The Flex light is a relatively powerful, lightweight fixture that is well-suited to interior work on modern cameras. Light output and color performance is quite good for an LED panel, and they are priced competitively. Flex seems to lean a touch warm on color, but not objectionably so. The existing Flex power solution is annoying, and the current subpar standard mounting system will likely require user modification. The lack of barn doors means you’ll also have to find a way to control side spill, potentially adding cost to the kit. These are all areas that Wescott could greatly improve. However, Flex lights are lightweight enough to be taped and velcroed anywhere, making them useful out of the box in a variety of unique shooting scenarios.

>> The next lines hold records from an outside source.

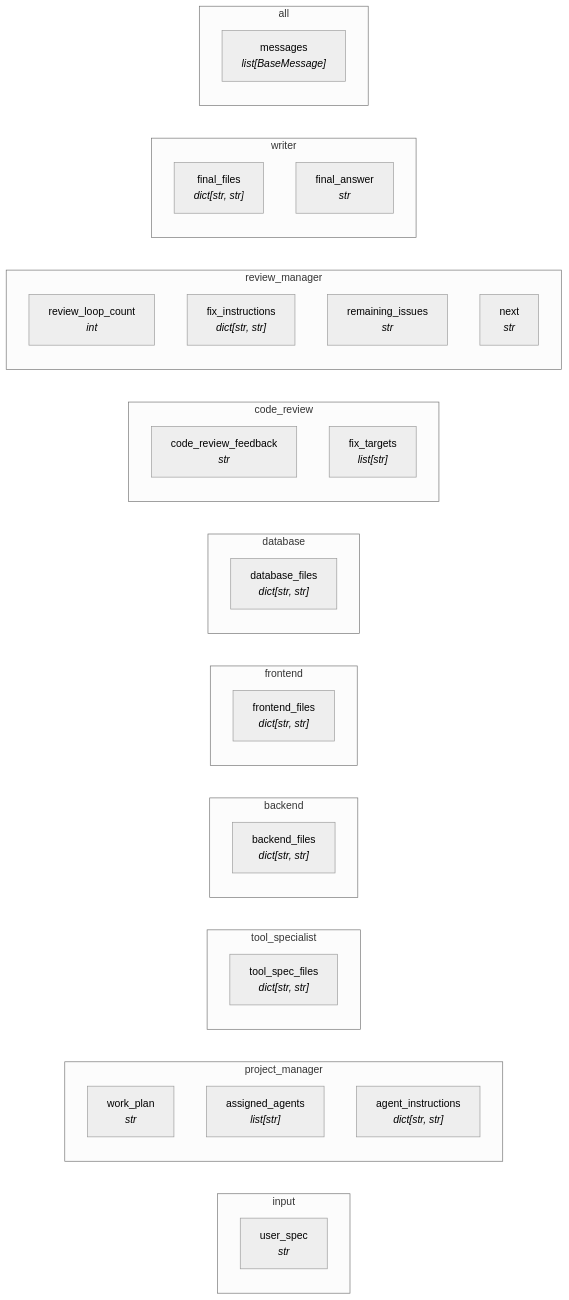
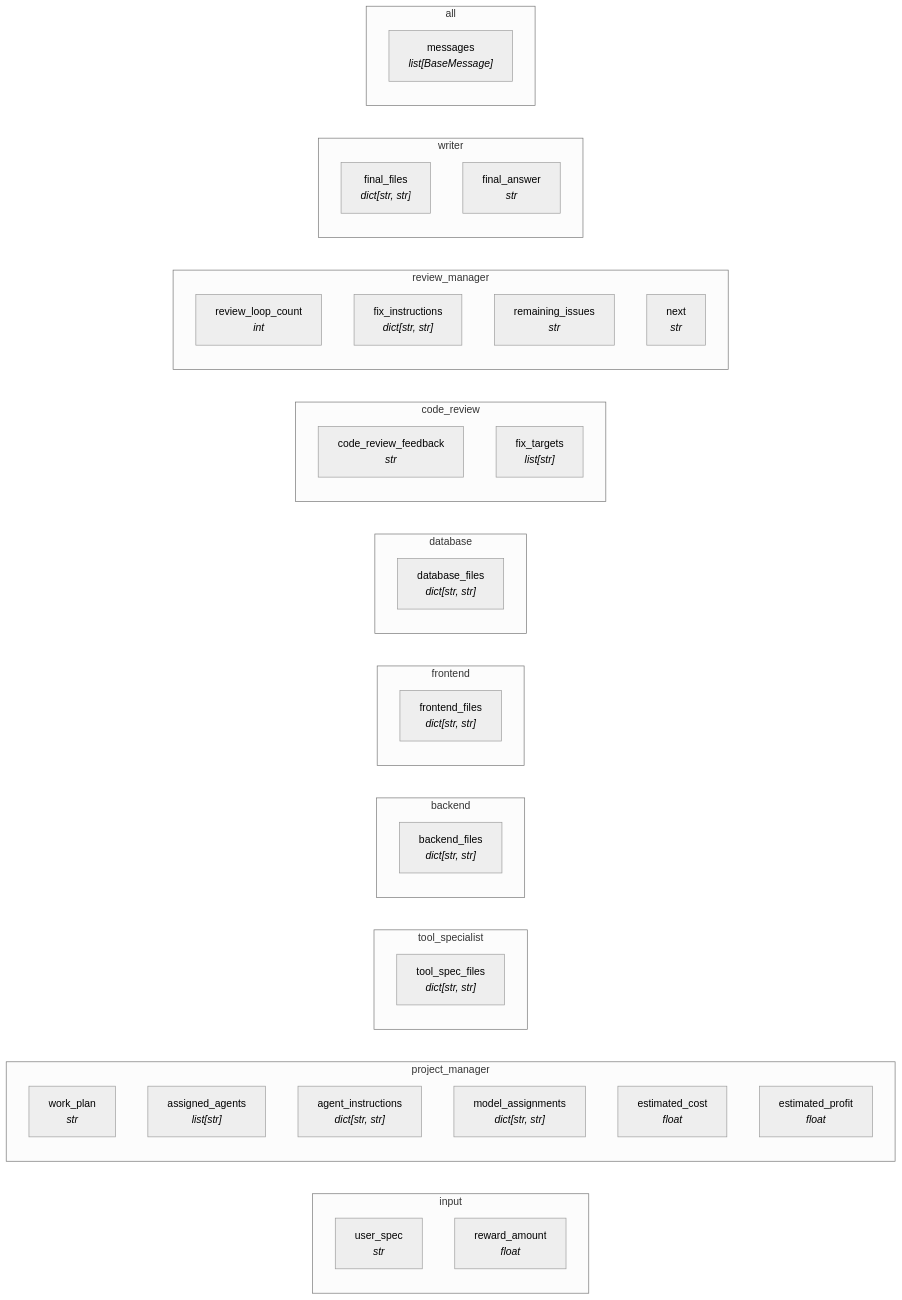
One commit to BBQ-Meat999/test-BBQ changed the fourth of 4 diagrams in docs/architecture.md. Above: the diagram before and after it, drawn with Mermaid (neutral theme). The commit also changed other lines of this file and 8 other files, not shown here.

First line of the commit message:
feat: profit-maximizing model selection based on UpWork reward amount

````diff
--- a/docs/architecture.md
+++ b/docs/architecture.md
@@ -142,40 +142,44 @@
 ```mermaid
 flowchart LR
     subgraph input["input"]
         user_spec["user_spec<br/><i>str</i>"]
+        reward_amount["reward_amount<br/><i>float</i>"]
     end
     subgraph project_manager["project_manager"]
         work_plan["work_plan<br/><i>str</i>"]
         assigned_agents["assigned_agents<br/><i>list[str]</i>"]
         agent_instructions["agent_instructions<br/><i>dict[str, str]</i>"]
+        model_assignments["model_assignments<br/><i>dict[str, str]</i>"]
+        estimated_cost["estimated_cost<br/><i>float</i>"]
+        estimated_profit["estimated_profit<br/><i>float</i>"]
     end
     subgraph tool_specialist["tool_specialist"]
         tool_spec_files["tool_spec_files<br/><i>dict[str, str]</i>"]
     end
     subgraph backend["backend"]
         backend_files["backend_files<br/><i>dict[str, str]</i>"]
     end
     subgraph frontend["frontend"]
         frontend_files["frontend_files<br/><i>dict[str, str]</i>"]
     end
     subgraph database["database"]
         database_files["database_files<br/><i>dict[str, str]</i>"]
     end
     subgraph code_review["code_review"]
         code_review_feedback["code_review_feedback<br/><i>str</i>"]
         fix_targets["fix_targets<br/><i>list[str]</i>"]
     end
     subgraph review_manager["review_manager"]
         review_loop_count["review_loop_count<br/><i>int</i>"]
         fix_instructions["fix_instructions<br/><i>dict[str, str]</i>"]
         remaining_issues["remaining_issues<br/><i>str</i>"]
         next["next<br/><i>str</i>"]
     end
     subgraph writer["writer"]
         final_files["final_files<br/><i>dict[str, str]</i>"]
         final_answer["final_answer<br/><i>str</i>"]
     end
     subgraph all["all"]
         messages["messages<br/><i>list[BaseMessage]</i>"]
     end
 ```
````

I personally like that Flex is a very low-amp hard source that also has enough punch to work as a soft source when modified. If you are the type of shooter who simply wants to clip a diffuser onto the front of a large soft source and shoot, the Flex is probably not right for you. It requires a little more work to create a soft-light setup. However, if you regularly use frames and bounce light, the Flex may be a good fit for your shooting style. Particularly if you do a lot of travel shooting. I’m imagining a lightweight traveling kit with a few Flex panels, a 42″ Nori Squarebounce white reflector, Matthews Road Rags & MiniGrip, and Manfrotto Nano stands. That would be a tiny lighting kit footprint!
Finally, the possibilities for narrative work are very exciting. From process trailer work to interior tight spaces, every grip truck should have a few of these in the kit! For me, I intend to purchase additional Flex lights in the coming months to be used for upcoming lightweight travel and documentary work.
Many thanks to Karson Holbrook for helping out with these tests.
Matt Jeppsen is a working DP with over a decade of experience in commercials, music videos, and documentary films. Editorial ethics statement can be found here, and you will find a cinematography reel and contact info at mattjeppsen.com